The Aotearoa rugby was even better this weekend with two enthralling and close matches. Despite both games taking place in the rain, torrential at times, the handling continued to be of a high order. There were far fewer whistles for penalties as players and officials seem to be having a clearer concept of intent of the law changes. A notable feature for me was the play of the Highlanders who really gave the Blues a scare at home. But, as with all good teams, they “found a way” and their contest with the Crusaders next weekend should be epic. This weekend sees the Saders visiting the Highlanders and Chiefs at home Vs the Canes, matches on TSN.
............and from Rugby Canada

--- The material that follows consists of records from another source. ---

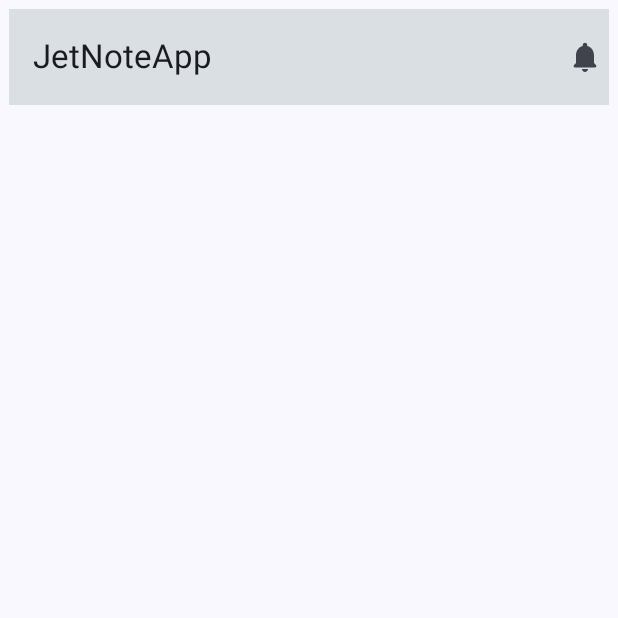
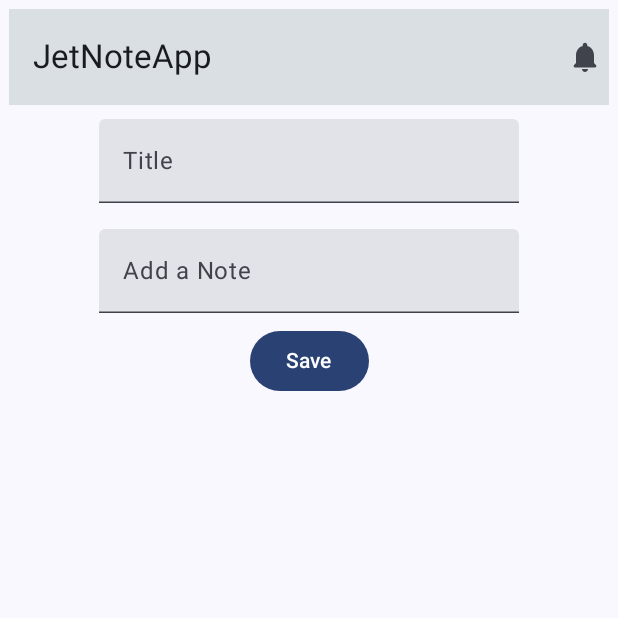
Before and after one commit to ashiquemhd63/JetNoteApp, an Android app built with Jetpack Compose: the screen it shows after launch (MainActivity), on a phone screen of 412 x 824 dp, the top half of it. Run offline under Robolectric (Android 15) with nearby library versions, the phone set to English and light mode, and no system bars.

```diff
--- a/app/src/main/java/com/experion/jetnoteapp/MainActivity.kt
+++ b/app/src/main/java/com/experion/jetnoteapp/MainActivity.kt
@@ -23,7 +23,8 @@ class MainActivity : ComponentActivity() {
                     modifier = Modifier.fillMaxSize(),
                     color = MaterialTheme.colorScheme.background
                 ) {
-                    NoteScreen()
+
+                    NoteScreen(notes = emptyList(), onAddNote = {}, onRemoveNote = {})
                 }
             }
         }
--- /dev/null
+++ b/app/src/main/java/com/experion/jetnoteapp/components/NoteComponents.kt
@@ -0,0 +1,68 @@
+package com.experion.jetnoteapp.components
+
+import androidx.compose.foundation.shape.CircleShape
+import androidx.compose.foundation.text.KeyboardActions
+import androidx.compose.foundation.text.KeyboardOptions
+import androidx.compose.material3.Button
+import androidx.compose.material3.ExperimentalMaterial3Api
+import androidx.compose.material3.Text
+import androidx.compose.material3.TextField
+import androidx.compose.material3.TextFieldDefaults
+import androidx.compose.runtime.Composable
+import androidx.compose.runtime.mutableStateOf
+import androidx.compose.runtime.remember
+import androidx.compose.ui.ExperimentalComposeUiApi
+import androidx.compose.ui.Modifier
+import androidx.compose.ui.platform.LocalSoftwareKeyboardController
+import androidx.compose.ui.text.input.ImeAction
+
+@OptIn(ExperimentalMaterial3Api::class, ExperimentalComposeUiApi::class)
+@Composable
+fun NoteInputText(
+    modifier: Modifier = Modifier,
+    text: String,
+    label: String,
+    maxLine: Int = 1,
+    onTextChange: (String) -> Unit,
+    onImeAction: () -> Unit = {},
+
+
+) {
+
+    val keyboardController = LocalSoftwareKeyboardController.current
+    TextField(
+        value = text,
+        onValueChange = onTextChange,
+        colors = TextFieldDefaults.textFieldColors(
+
+        ),
+        maxLines = maxLine,
+        label = { Text(text = label) },
+        keyboardOptions = KeyboardOptions.Default.copy(
+            imeAction = ImeAction.Done
+        ),
+        keyboardActions = KeyboardActions(onDone = {
+            onImeAction()
+            keyboardController?.hide()
+        }),
+        modifier = modifier
+
+
+    )
+}
+
+@Composable
+fun NoteButton(
+    modifier: Modifier = Modifier,
+    text: String,
+    onClick: () -> Unit,
+    enabled: Boolean = true
+){
+    Button(onClick = onClick,
+        shape = CircleShape,
+        enabled = enabled,
+        modifier = modifier
+        ) {
+     Text(text)
+    }
+}
--- a/app/src/main/java/com/experion/jetnoteapp/screen/NoteScreen.kt
+++ b/app/src/main/java/com/experion/jetnoteapp/screen/NoteScreen.kt
@@ -12,6 +12,8 @@ import androidx.compose.material3.TopAppBar
 import androidx.compose.material3.TopAppBarColors
 import androidx.compose.material3.TopAppBarDefaults
 import androidx.compose.runtime.Composable
+import androidx.compose.runtime.mutableStateOf
+import androidx.compose.runtime.remember
 import androidx.compose.ui.Alignment
 import androidx.compose.ui.Modifier
 import androidx.compose.ui.graphics.Color
@@ -19,10 +21,25 @@ import androidx.compose.ui.res.stringResource
 import androidx.compose.ui.tooling.preview.Preview
 import androidx.compose.ui.unit.dp
 import com.experion.jetnoteapp.R
+import com.experion.jetnoteapp.components.NoteInputText
+import androidx.compose.runtime.getValue
+import androidx.compose.runtime.setValue
+import com.experion.jetnoteapp.components.NoteButton
+import com.experion.jetnoteapp.model.Note
 
 @OptIn(ExperimentalMaterial3Api::class)
 @Composable
-fun NoteScreen() {
+fun NoteScreen(
+    notes: List<Note>,
+    onAddNote:(Note) -> Unit,
+    onRemoveNote: (Note) -> Unit
+) {
+    var title by remember {
+        mutableStateOf("")
+    }
+    var description by remember {
+        mutableStateOf("")
+    }
     Column(modifier = Modifier.padding(6.dp)) {
         TopAppBar(
             title = {
@@ -42,14 +59,44 @@ fun NoteScreen() {
             modifier = Modifier.fillMaxWidth(),
             horizontalAlignment = Alignment.CenterHorizontally
         ) {
+            NoteInputText(
+                modifier = Modifier.
+                padding(top = 9.dp, bottom = 8.dp) ,
+                text = title,
+                label = "Title",
+                onTextChange = {
+                    if (it.all { char ->
+                            char.isLetter() || char.isWhitespace()
+                        }) title = it
 
+                }
+            )
+            NoteInputText(
+                modifier = Modifier.
+                padding(top = 9.dp, bottom = 8.dp) ,
+                text = description,
+                label = "Add a Note",
+                onTextChange = {
+                    if (it.all { char ->
+                            char.isLetter() || char.isWhitespace()
+                        }) description = it
+                }
+            )
+            NoteButton(text = "Save",
+                onClick = {
+                    if (title.isNotEmpty() && description.isNotEmpty()){
+                        //save/add to list
+
+                    }
+                })
         }
     }
 
 }
 
+
 @Preview(showBackground = true)
 @Composable
 fun NotesScreenPreview() {
-    NoteScreen()
+    NoteScreen(notes = emptyList(), onAddNote = {}, onRemoveNote = {})
 }
```
Also changed, not shown: app/src/main/java/com/experion/jetnoteapp/data/NoteData.kt (added, +23 -0 lines), app/src/main/java/com/experion/jetnoteapp/model/Note.kt (added, +12 -0 lines).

Good public policy ideas should not be the preserve of a single political party or region of the country.
Good public policy ideas should not be the preserve of a single political party or region of the country. In that regard, I was pleased to see one of the leadership candidates for the Liberal Party of Newfoundland and Labrador advance the idea of indemnification of various sports organizations from COVID 19 claims if they have adhered to public health guidelines.
British Columbia New Democrat Premier John Horgan has already established this approach on the West Coast, and in Quebec Premier Francois Legault's Coalition Avenir Quebec government has created a system to protect sports organizations from COVID 19 claims. By doing so they are helping throw lifelines to many sports organizations who are desperately trying to restart their activities for the benefit of all. Sports Organizations are the lifeblood of communities from Victoria to St. John's. They keep people active, healthy and socially engaged. They generate in real time and over time enormous economy activity. However, like many small businesses they
have little or no cash reserves to deal with any new challenges that unexpectedly come their way.
Most sports organizations in Canada are hearing from their insurance providers that they will not cover the costs of any participant who contracts COVID 19. That is a huge vulnerability, and if left unaddressed it may mean some sports will have difficulty restarting. From rugby's perspective, Premier Horgan's action was very welcome. If the same approach were possible in all Provinces that would indeed also be a very positive outcome.
COVID 19 has been difficult on all Canadians. Regaining hope, optimism and helping generate immediate economic activity doesn't just require grand strategy or task forces, as sometimes it can happen with immediate action. Moving to indemnify sports organizations who adhere to public health guidelines is one such action and something I hope all of Canada's political leaders will consider.
Chair – Rugby Canada
Whilst on RC’s site I was reminded of their webinar series, with another coming up tomorrow.
All webinars are FREE and open to ALL -- coachers, players, match officials, managers, administrators and fans! Click HERE to watch previous webinars.
World Rugby Activate Program
Matt Hislop - Technical Services Researcher, World Rugby
Thursday, July 2, 2020, 12pm PT / 3pm ET